Content Warning: Some images and content in this post contain depictions of the slaughter of animals
If animals survived the grueling journey to the Brighton abattoir complex (see Part I), and didn't escape and get shot to death (see Part II), they would find themselves in holding pens awaiting slaughter. In 1874 the complex included four slaughter facilities for cows and one for sheep. These were state-of-the-art at the time of their construction, with corpses hung along a rail and stored beneath a massive ice block to keep them cold.
In its early years, the abattoir complex slaughtered about 400,000 animals every year. Of these, about 67,000 were cows and steers, about 323,000 were sheep, and about 10,000 were calves.
Later in the 19th century, refrigerated rail cars allowed cow meat to be shipped east from places like Chicago. As a result, the need to slaughter live animals in Brighton declined continuously. By 1902 only about 30,000 cows and steers and about 100,000 sheep were being slaughtered each year at the complex.

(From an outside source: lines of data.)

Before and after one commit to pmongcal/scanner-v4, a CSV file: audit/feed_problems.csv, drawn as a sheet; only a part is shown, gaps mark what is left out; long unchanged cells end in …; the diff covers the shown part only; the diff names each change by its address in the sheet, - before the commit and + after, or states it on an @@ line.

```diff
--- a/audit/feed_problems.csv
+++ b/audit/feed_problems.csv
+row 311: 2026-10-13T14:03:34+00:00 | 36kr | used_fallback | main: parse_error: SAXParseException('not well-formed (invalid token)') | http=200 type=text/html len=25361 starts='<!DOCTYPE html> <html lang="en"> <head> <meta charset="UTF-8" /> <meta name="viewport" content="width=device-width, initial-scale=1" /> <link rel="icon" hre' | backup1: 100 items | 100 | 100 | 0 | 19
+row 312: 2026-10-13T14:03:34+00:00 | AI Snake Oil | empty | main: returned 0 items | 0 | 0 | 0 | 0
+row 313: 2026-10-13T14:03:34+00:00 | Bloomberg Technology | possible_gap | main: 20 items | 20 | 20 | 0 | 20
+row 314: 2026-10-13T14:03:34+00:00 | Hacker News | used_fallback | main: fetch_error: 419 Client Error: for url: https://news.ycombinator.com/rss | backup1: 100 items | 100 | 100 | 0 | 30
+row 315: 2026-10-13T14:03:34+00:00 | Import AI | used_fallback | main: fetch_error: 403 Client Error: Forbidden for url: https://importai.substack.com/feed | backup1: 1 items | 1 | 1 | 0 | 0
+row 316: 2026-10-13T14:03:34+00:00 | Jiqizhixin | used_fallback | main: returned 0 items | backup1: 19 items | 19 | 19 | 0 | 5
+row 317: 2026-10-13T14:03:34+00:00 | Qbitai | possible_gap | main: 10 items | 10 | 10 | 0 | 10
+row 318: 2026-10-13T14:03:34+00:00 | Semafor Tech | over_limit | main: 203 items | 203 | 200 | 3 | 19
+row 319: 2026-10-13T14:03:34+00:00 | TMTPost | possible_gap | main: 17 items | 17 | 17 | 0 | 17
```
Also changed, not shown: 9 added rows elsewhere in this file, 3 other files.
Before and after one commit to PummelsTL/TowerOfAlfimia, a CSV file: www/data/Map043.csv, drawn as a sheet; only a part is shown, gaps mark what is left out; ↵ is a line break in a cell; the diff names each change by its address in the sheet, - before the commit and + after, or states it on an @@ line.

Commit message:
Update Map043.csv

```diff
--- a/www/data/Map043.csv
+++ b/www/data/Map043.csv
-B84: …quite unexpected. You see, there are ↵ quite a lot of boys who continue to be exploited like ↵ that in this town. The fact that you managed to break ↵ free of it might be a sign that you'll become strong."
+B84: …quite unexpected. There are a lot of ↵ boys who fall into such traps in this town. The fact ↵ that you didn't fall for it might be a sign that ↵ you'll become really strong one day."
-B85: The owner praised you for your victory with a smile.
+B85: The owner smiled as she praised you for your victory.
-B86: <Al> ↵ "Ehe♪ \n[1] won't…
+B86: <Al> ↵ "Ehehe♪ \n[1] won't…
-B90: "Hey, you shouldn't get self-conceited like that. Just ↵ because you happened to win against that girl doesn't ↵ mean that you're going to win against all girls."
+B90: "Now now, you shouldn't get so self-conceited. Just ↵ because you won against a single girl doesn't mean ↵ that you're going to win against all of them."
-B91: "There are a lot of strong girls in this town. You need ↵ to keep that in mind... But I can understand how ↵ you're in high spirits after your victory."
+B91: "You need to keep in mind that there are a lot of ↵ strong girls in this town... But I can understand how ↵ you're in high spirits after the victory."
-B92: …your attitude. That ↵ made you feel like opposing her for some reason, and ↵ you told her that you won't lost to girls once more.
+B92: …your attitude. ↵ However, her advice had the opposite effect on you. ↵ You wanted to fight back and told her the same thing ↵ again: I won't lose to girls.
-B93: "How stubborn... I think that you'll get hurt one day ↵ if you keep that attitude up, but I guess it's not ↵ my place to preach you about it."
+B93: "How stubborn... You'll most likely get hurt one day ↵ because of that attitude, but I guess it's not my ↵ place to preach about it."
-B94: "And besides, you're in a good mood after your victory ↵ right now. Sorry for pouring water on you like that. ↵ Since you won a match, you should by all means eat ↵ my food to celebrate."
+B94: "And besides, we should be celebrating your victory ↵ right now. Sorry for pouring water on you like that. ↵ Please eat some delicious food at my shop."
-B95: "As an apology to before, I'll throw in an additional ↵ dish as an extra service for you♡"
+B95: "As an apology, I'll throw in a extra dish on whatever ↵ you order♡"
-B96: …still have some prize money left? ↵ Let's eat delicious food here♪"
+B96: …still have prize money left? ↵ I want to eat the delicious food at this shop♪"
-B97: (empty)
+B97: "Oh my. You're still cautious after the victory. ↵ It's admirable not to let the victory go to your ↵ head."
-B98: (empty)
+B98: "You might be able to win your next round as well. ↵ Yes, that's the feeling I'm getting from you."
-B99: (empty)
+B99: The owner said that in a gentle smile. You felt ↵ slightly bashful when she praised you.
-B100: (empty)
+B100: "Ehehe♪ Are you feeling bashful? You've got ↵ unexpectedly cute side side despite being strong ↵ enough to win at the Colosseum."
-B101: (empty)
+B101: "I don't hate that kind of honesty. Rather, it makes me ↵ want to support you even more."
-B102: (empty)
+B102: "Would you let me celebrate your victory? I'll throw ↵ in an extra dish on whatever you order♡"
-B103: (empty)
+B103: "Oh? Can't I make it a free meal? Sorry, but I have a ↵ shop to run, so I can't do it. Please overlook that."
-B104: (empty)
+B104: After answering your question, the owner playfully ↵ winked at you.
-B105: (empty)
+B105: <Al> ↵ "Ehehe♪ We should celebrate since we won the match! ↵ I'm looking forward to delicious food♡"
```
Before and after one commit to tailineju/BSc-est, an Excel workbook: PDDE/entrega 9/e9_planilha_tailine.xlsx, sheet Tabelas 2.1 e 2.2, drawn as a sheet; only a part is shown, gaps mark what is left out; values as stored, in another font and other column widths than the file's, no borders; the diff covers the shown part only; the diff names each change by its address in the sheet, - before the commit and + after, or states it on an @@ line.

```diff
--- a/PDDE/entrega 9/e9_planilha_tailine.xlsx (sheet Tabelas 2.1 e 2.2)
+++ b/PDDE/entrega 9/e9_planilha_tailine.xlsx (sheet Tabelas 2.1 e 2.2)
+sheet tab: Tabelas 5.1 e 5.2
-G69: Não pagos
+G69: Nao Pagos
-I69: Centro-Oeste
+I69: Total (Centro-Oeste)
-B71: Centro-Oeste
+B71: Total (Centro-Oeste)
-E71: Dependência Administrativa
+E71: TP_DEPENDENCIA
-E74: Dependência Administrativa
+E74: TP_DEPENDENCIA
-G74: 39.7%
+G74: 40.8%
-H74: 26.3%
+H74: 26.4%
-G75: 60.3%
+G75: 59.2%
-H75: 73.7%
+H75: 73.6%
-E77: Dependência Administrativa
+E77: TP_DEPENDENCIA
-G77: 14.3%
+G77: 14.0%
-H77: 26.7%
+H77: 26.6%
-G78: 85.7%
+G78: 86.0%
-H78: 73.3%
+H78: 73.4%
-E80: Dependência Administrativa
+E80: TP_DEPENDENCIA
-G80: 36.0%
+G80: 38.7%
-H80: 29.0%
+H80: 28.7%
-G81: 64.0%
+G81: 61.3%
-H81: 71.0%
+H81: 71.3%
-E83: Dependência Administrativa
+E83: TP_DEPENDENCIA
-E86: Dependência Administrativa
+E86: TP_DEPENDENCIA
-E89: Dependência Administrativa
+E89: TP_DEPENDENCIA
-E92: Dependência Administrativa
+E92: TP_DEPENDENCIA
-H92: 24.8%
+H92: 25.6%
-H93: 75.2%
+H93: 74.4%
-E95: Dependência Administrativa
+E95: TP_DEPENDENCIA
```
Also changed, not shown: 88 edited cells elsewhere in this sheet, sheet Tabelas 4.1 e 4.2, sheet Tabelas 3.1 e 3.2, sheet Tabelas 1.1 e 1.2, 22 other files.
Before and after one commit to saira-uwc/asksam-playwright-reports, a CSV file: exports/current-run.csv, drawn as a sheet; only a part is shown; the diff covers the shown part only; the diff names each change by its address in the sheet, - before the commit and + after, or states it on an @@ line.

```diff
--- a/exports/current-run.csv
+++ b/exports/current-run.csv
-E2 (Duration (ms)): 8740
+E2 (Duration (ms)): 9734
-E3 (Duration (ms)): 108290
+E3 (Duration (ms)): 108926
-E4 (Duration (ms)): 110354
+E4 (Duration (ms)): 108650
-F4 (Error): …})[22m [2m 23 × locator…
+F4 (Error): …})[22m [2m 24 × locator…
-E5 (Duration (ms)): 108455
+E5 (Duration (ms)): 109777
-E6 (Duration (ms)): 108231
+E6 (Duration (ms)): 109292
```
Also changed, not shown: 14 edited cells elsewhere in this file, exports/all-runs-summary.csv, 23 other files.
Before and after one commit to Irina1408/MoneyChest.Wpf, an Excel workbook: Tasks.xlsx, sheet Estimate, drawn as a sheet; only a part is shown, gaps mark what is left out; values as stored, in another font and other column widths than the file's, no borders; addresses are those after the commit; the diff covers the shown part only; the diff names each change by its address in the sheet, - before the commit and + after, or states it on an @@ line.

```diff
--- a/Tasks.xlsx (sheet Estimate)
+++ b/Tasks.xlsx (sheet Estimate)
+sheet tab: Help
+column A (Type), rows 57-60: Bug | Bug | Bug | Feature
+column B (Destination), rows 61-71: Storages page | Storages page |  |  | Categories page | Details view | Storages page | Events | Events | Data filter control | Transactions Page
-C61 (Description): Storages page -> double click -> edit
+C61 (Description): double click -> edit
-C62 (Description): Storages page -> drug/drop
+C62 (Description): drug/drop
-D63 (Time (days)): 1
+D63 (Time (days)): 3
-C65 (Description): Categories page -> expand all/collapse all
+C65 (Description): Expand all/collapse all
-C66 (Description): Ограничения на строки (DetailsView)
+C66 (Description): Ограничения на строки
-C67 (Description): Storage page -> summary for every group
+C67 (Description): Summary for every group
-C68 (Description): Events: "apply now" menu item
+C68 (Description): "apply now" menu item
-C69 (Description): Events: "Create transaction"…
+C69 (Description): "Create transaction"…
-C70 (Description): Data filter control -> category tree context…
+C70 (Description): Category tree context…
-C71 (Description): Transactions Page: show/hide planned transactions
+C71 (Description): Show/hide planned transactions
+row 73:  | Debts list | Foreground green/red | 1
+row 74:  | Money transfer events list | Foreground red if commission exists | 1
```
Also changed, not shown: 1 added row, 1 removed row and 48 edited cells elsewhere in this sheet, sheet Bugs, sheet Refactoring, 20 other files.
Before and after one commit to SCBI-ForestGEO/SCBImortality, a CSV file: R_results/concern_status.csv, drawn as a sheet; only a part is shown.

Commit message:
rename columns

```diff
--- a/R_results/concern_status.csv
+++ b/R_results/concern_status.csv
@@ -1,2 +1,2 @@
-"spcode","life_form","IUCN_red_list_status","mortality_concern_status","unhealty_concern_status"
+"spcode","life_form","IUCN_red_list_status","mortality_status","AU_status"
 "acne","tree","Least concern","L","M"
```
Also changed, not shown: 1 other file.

These may sound like big numbers, but remember that according to the US Department of Agriculture, in 2019 the US slaughtered about 33.6 million cows, 609,000 calves, 130 million pigs, 2.4 million sheep, 227.6 million turkeys, and 9.3 billion (yes, billion) chickens.
Filth and Fury
As time passed, it became increasingly clear that the Brighton abattoir represented a real threat to the health and environment of the surrounding area. To understand why, let's take another look at the lower-left corner of that cross-section of the slaughterhouse:
As blood and other animal waste products came down the 'blood gutter' from the slaughter floor, they were supposed to be collected in tanks to go to the rendering house. Anything that didn't get collected would drain directly into the Charles River, conveniently located adjacent to the abattoir complex.
Pretty soon this made people angry. In 1892 a Dr. Wolcott from the State Board of Health called the pervasive smell of putrefying blood "inexpressibly offensive." He also blamed the abattoir for "'a large proportion of the filth that is so pervasive in the Charles river.'" The next year, the Board of Health demanded that the abattoir "send no sewage into the Charles."
The complex and its operators had a troubled relationship with sanitation. The abattoir was finally declared 'satisfactory' in its sanitation in 1907, after years of operating subpar. But just two years later the facility came under investigation when meat that had been condemned as unfit for consumption was absconded with and, presumably, sold to unwitting consumers.
And in 1946, Mayor Curley had to issue 'commands' to the abattoir complex to 'deodorize' for the sake of the residents of Brighton.
By the late 1950s, the Metropolitan District Commission effectively took over the land on which the abattoir complex sat. The slaughtering facilities were shut down, what became Soldiers Field Road and I-93 were routed through parts of the land, and the rest was developed into an 'industrial park'.
Today, industrial slaughter takes place far from Boston. The health and environmental impacts that are still generated by the raising and killing of animals for food are borne by faraway people (unless you count rising sea levels). And we certainly never have to deal with steers stampeding through the streets.
To learn more about animal slaughter, the meat industry, and their histories and impacts in the United States, take a look at some of the titles below from the BPL's collections.
And for a look at the individual potential of domestic food animals when given the chance for a 'natural' life, take a look at Allowed to Grow Old: